For a few weeks in March, everyone cares about college basketball. This March, it was no different. The tournament had its fair share of great moments; Wichita State upset higher-seeded teams like Ohio State and Gonzaga; underdog Florida Gulf Coast went farther than anyone on earth thought they could; Trey Burke’s 30-foot three pointer in the waning seconds of Michigan’s game was exactly the kind of buzzerbeater people watch the tournament for.
But the real winner this year was the networks that hosted the tournament. This year’s championship game drew a viewership total of 23.4 million, a 12 percent increase from last year, according to CBS. As a whole, the tournament on any given day averaged 10.7 million viewers; that’s an 11 percent increase from last year and the highest average total in 19 years, according to Bloomberg.
CBS paid $10.8 billion for the rights to March Madness through 2024. Right now, that investment is looking priceless. For the fourth straight year, CBS stocks rose sharply due to tournament viewership totals; this year, the network’s stock rose 7.6 percent in March. CBS and its sister networks (TruTV, TBS, TNT) aired 67 games in total and recorded more than $1 billion in ad revenue.
Not bad for less than a month’s worth of work.
Interestingly, the relationship between networks and sports are getting cozier by the minute. ESPN, TBS and FOX are paying Major League Baseball a total of $12.4 billion worth of TV contracts. ESPN will pay the NCAA $7 billion just to air the college football playoffs. Time Warner Cable is considering creating an entire network around the Los Angeles Dodgers, which would cost $8 billion over 25 years.

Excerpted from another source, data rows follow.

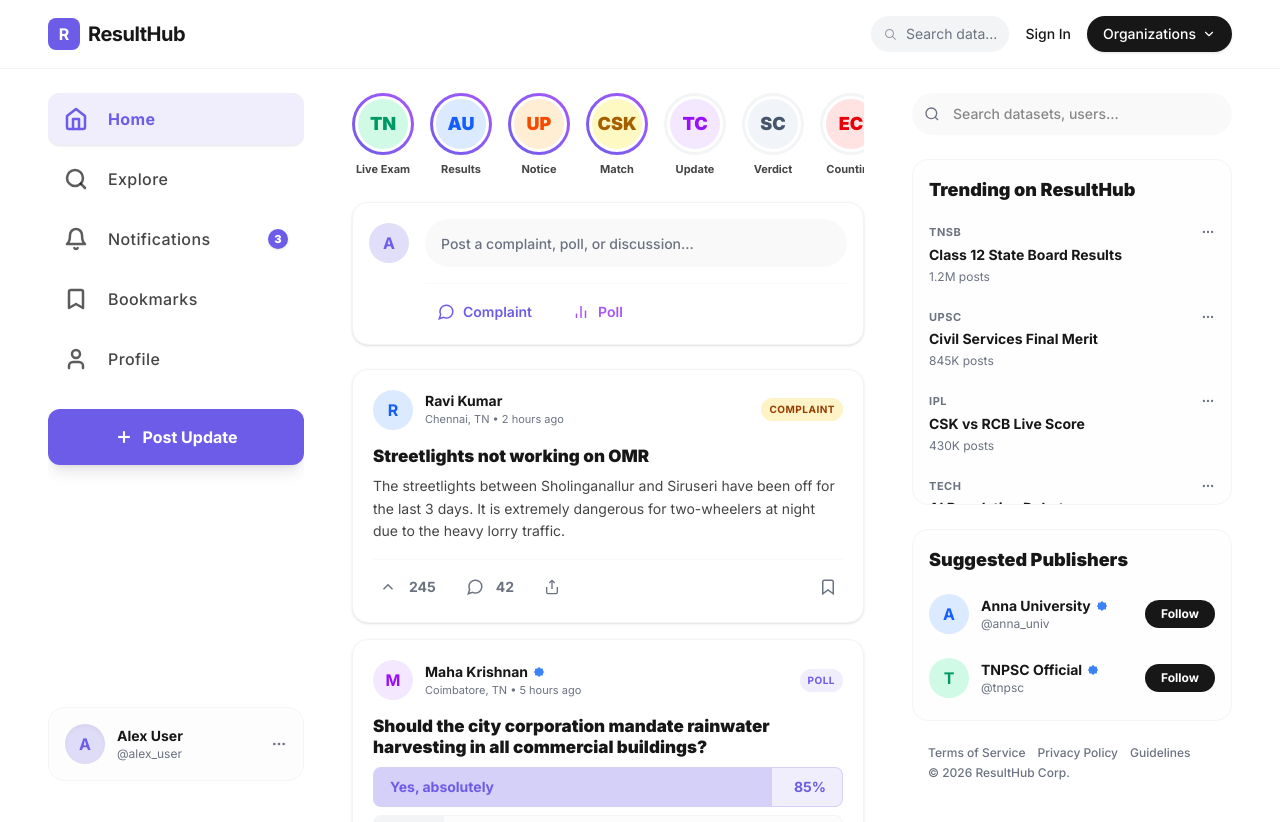
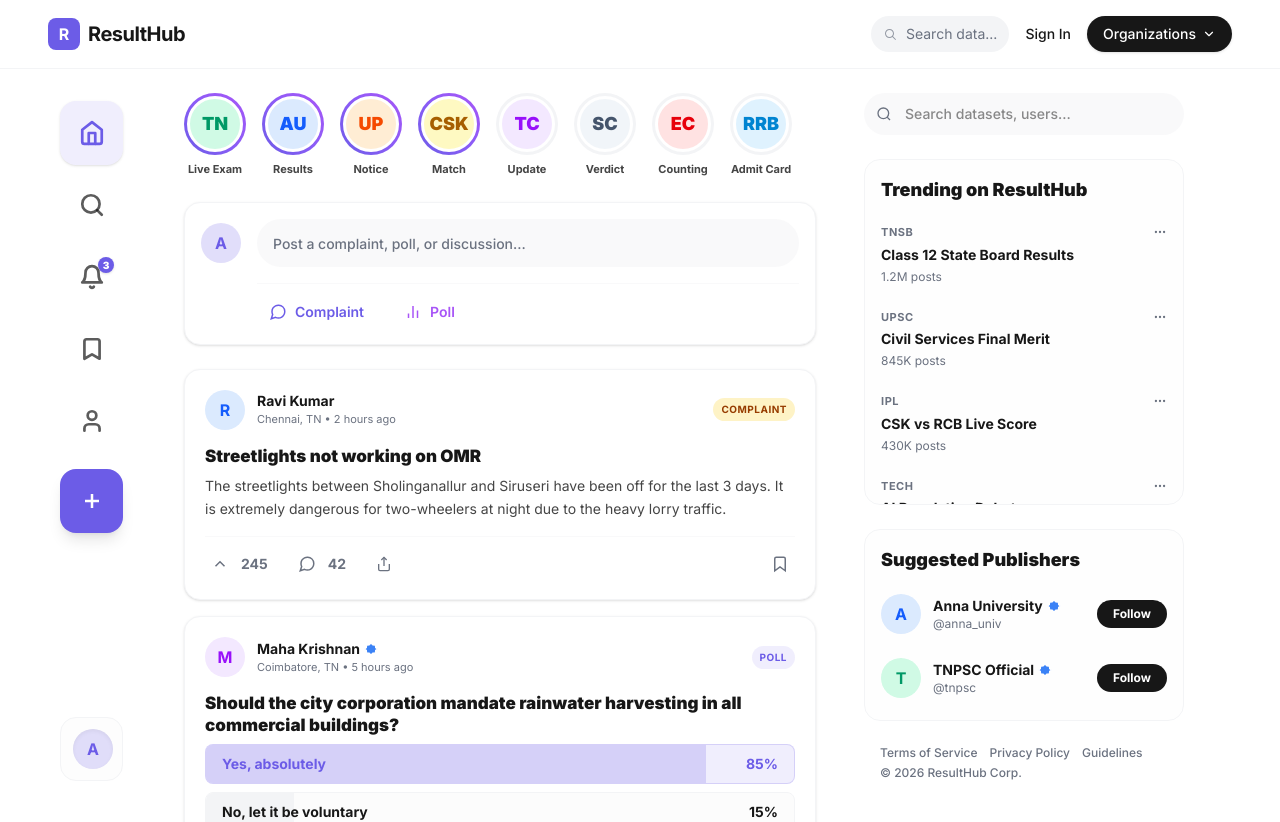
Before and after one commit to Faiz-7716/ResultPublisherwEB, a Next.js app: page / in a window 1280 px wide. Shown: the top 822 px of the page. Built offline with nearby package versions, Linux system fonts and the light colour scheme.

Commit message:
feat: redesigned LeftSidebar as a collapsible hover drawer with smooth opacity and width transitions

```diff
--- a/src/components/feed/LeftSidebar.tsx
+++ b/src/components/feed/LeftSidebar.tsx
@@ -13,59 +13,64 @@ export default function LeftSidebar() {
     {
       label: "Home",
       href: "/",
-      icon: <svg width="24" height="24" viewBox="0 0 24 24" fill="none" stroke="currentColor" strokeWidth="2.5" strokeLinecap="round" strokeLinejoin="round"><path d="m3 9 9-7 9 7v11a2 2 0 0 1-2 2H5a2 2 0 0 1-2-2z"/><polyline points="9 22 9 12 15 12 15 22"/></svg>
+      icon: <svg width="26" height="26" viewBox="0 0 24 24" fill="none" stroke="currentColor" strokeWidth="2.5" strokeLinecap="round" strokeLinejoin="round"><path d="m3 9 9-7 9 7v11a2 2 0 0 1-2 2H5a2 2 0 0 1-2-2z"/><polyline points="9 22 9 12 15 12 15 22"/></svg>
     },
     {
       label: "Explore",
       href: "/explore",
-      icon: <svg width="24" height="24" viewBox="0 0 24 24" fill="none" stroke="currentColor" strokeWidth="2.5" strokeLinecap="round" strokeLinejoin="round"><circle cx="11" cy="11" r="8"/><path d="m21 21-4.3-4.3"/></svg>
+      icon: <svg width="26" height="26" viewBox="0 0 24 24" fill="none" stroke="currentColor" strokeWidth="2.5" strokeLinecap="round" strokeLinejoin="round"><circle cx="11" cy="11" r="8"/><path d="m21 21-4.3-4.3"/></svg>
     },
     {
       label: "Notifications",
       href: "/notifications",
-      badge: 3, // Mock unread count
-      icon: <svg width="24" height="24" viewBox="0 0 24 24" fill="none" stroke="currentColor" strokeWidth="2.5" strokeLinecap="round" strokeLinejoin="round"><path d="M6 8a6 6 0 0 1 12 0c0 7 3 9 3 9H3s3-2 3-9"/><path d="M10.3 21a1.94 1.94 0 0 0 3.4 0"/></svg>
+      badge: 3,
+      icon: <svg width="26" height="26" viewBox="0 0 24 24" fill="none" stroke="currentColor" strokeWidth="2.5" strokeLinecap="round" strokeLinejoin="round"><path d="M6 8a6 6 0 0 1 12 0c0 7 3 9 3 9H3s3-2 3-9"/><path d="M10.3 21a1.94 1.94 0 0 0 3.4 0"/></svg>
     },
     {
       label: "Bookmarks",
       href: "/bookmarks",
-      icon: <svg width="24" height="24" viewBox="0 0 24 24" fill="none" stroke="currentColor" strokeWidth="2.5" strokeLinecap="round" strokeLinejoin="round"><path d="m19 21-7-4-7 4V5a2 2 0 0 1 2-2h10a2 2 0 0 1 2 2v16z"/></svg>
+      icon: <svg width="26" height="26" viewBox="0 0 24 24" fill="none" stroke="currentColor" strokeWidth="2.5" strokeLinecap="round" strokeLinejoin="round"><path d="m19 21-7-4-7 4V5a2 2 0 0 1 2-2h10a2 2 0 0 1 2 2v16z"/></svg>
     },
     {
       label: "Profile",
       href: "/profile",
-      icon: <svg width="24" height="24" viewBox="0 0 24 24" fill="none" stroke="currentColor" strokeWidth="2.5" strokeLinecap="round" strokeLinejoin="round"><path d="M19 21v-2a4 4 0 0 0-4-4H9a4 4 0 0 0-4 4v2"/><circle cx="12" cy="7" r="4"/></svg>
+      icon: <svg width="26" height="26" viewBox="0 0 24 24" fill="none" stroke="currentColor" strokeWidth="2.5" strokeLinecap="round" strokeLinejoin="round"><path d="M19 21v-2a4 4 0 0 0-4-4H9a4 4 0 0 0-4 4v2"/><circle cx="12" cy="7" r="4"/></svg>
     },
   ];
 
   return (
     <>
-      <aside className="sticky top-[88px] flex-col gap-6 hidden lg:flex h-[calc(100vh-88px)] w-64 overflow-y-auto hide-scrollbar pb-6">
+      <aside className="sticky top-[88px] hidden lg:block h-[calc(100vh-88px)] w-[88px] z-40">
+
+        {/* Hover Drawer Container */}
+        <div className="absolute top-0 left-0 h-full w-[88px] hover:w-64 bg-background transition-all duration-300 ease-in-out overflow-y-auto overflow-x-hidden hide-scrollbar flex flex-col group hover:shadow-2xl border-r border-transparent hover:border-muted z-50 rounded-r-2xl pb-6">
 
           {/* Navigation */}
-        <nav className="flex flex-col gap-2">
+          <nav className="flex flex-col gap-2 mt-2 px-3">
             {navLinks.map((link) => {
               const isActive = pathname === link.href;
               return (
                 <Link
                   key={link.label}
                   href={link.href}
-                className={`group flex items-center justify-between px-4 py-3.5 rounded-xl transition-all duration-300 hover:translate-x-1 ${
+                  className={`relative flex items-center p-2 rounded-2xl transition-all duration-300 ${
                     isActive
                       ? "bg-primary/10 text-primary font-bold shadow-sm"
                       : "text-foreground/80 hover:bg-muted font-medium hover:text-foreground"
                   }`}
                 >
-                <div className="flex items-center gap-5">
-                  <div className={`transition-transform duration-300 group-hover:scale-110 ${isActive ? "text-primary" : "text-foreground/70 group-hover:text-primary"}`}>
+                  <div className="flex items-center w-full">
+                    <div className={`w-[48px] h-[48px] flex items-center justify-center shrink-0 transition-transform duration-300 ${isActive ? "text-primary" : "text-foreground/70"}`}>
                       {link.icon}
                     </div>
-                  <span className="text-[16px] tracking-wide">{link.label}</span>
+                    <span className="whitespace-nowrap ml-3 text-[16px] tracking-wide opacity-0 group-hover:opacity-100 transition-opacity duration-300">
+                      {link.label}
+                    </span>
                   </div>
 
                   {/* Notification Badge */}
                   {link.badge && (
-                  <div className="bg-primary text-white text-[11px] font-black w-5 h-5 flex items-center justify-center rounded-full animate-in zoom-in shadow-sm">
+                    <div className="absolute top-3 left-[38px] bg-primary text-white text-[10px] font-black w-4 h-4 flex items-center justify-center rounded-full shadow-sm">
                       {link.badge}
                     </div>
                   )}
@@ -75,25 +80,38 @@ export default function LeftSidebar() {
           </nav>
 
           {/* Action Button */}
+          <div className="px-3 mt-4">
             <button
               onClick={() => setIsPostModalOpen(true)}
-          className="w-full bg-primary text-white font-bold py-4 rounded-xl shadow-lg hover:shadow-primary/30 hover:bg-primary/90 transition-all duration-300 hover:-translate-y-0.5 active:translate-y-0 flex items-center justify-center gap-2"
+              className="w-full h-[64px] bg-primary text-white font-bold rounded-2xl shadow-lg hover:shadow-primary/30 hover:bg-primary/90 transition-all duration-300 active:scale-95 flex items-center overflow-hidden"
             >
-          <svg width="20" height="20" viewBox="0 0 24 24" fill="none" stroke="currentColor" strokeWidth="2.5"><line x1="12" y1="5" x2="12" y2="19"></line><line x1="5" y1="12" x2="19" y2="12"></line></svg>
+              <div className="w-[64px] h-[64px] flex items-center justify-center shrink-0">
+                <svg width="24" height="24" viewBox="0 0 24 24" fill="none" stroke="currentColor" strokeWidth="2.5"><line x1="12" y1="5" x2="12" y2="19"></line><line x1="5" y1="12" x2="19" y2="12"></line></svg>
+              </div>
+              <span className="whitespace-nowrap text-lg opacity-0 group-hover:opacity-100 transition-opacity duration-300">
                 Post Update
+              </span>
             </button>
+          </div>
 
-        <div className="mt-auto">
-          <div className="bg-muted/20 border border-muted p-4 rounded-2xl flex items-center gap-3 cursor-pointer hover:bg-muted/60 transition-all duration-300 hover:shadow-sm">
+          {/* Profile Section (Bottom) */}
+          <div className="mt-auto px-3">
+            <div className="h-[64px] bg-muted/20 border border-muted rounded-2xl flex items-center cursor-pointer hover:bg-muted/60 transition-all duration-300 hover:shadow-sm overflow-hidden">
+              <div className="w-[64px] h-[64px] flex items-center justify-center shrink-0">
                 <div className="w-10 h-10 rounded-full bg-primary/20 flex items-center justify-center text-primary font-bold shadow-inner">
                   A
                 </div>
-            <div className="flex-1 overflow-hidden">
-               <h4 className="font-bold text-sm truncate group-hover:text-primary transition-colors">Alex User</h4>
+              </div>
+              <div className="flex-1 flex items-center justify-between opacity-0 group-hover:opacity-100 transition-opacity duration-300 pr-4 whitespace-nowrap">
+                <div className="overflow-hidden">
+                   <h4 className="font-bold text-sm truncate">Alex User</h4>
                    <p className="text-xs text-muted-foreground truncate">@alex_user</p>
                 </div>
-            <svg width="16" height="16" viewBox="0 0 24 24" fill="none" stroke="currentColor" strokeWidth="2" className="text-muted-foreground"><circle cx="12" cy="12" r="1"></circle><circle cx="19" cy="12" r="1"></circle><circle cx="5" cy="12" r="1"></circle></svg>
+                <svg width="16" height="16" viewBox="0 0 24 24" fill="none" stroke="currentColor" strokeWidth="2" className="text-muted-foreground shrink-0 ml-2"><circle cx="12" cy="12" r="1"></circle><circle cx="19" cy="12" r="1"></circle><circle cx="5" cy="12" r="1"></circle></svg>
               </div>
+            </div>
+          </div>
+
         </div>
       </aside>
 
```
Lines whose indentation alone changed are shown as unchanged.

It may cost a lot to buy the rights to air these sports. But for the networks, these events are truly priceless.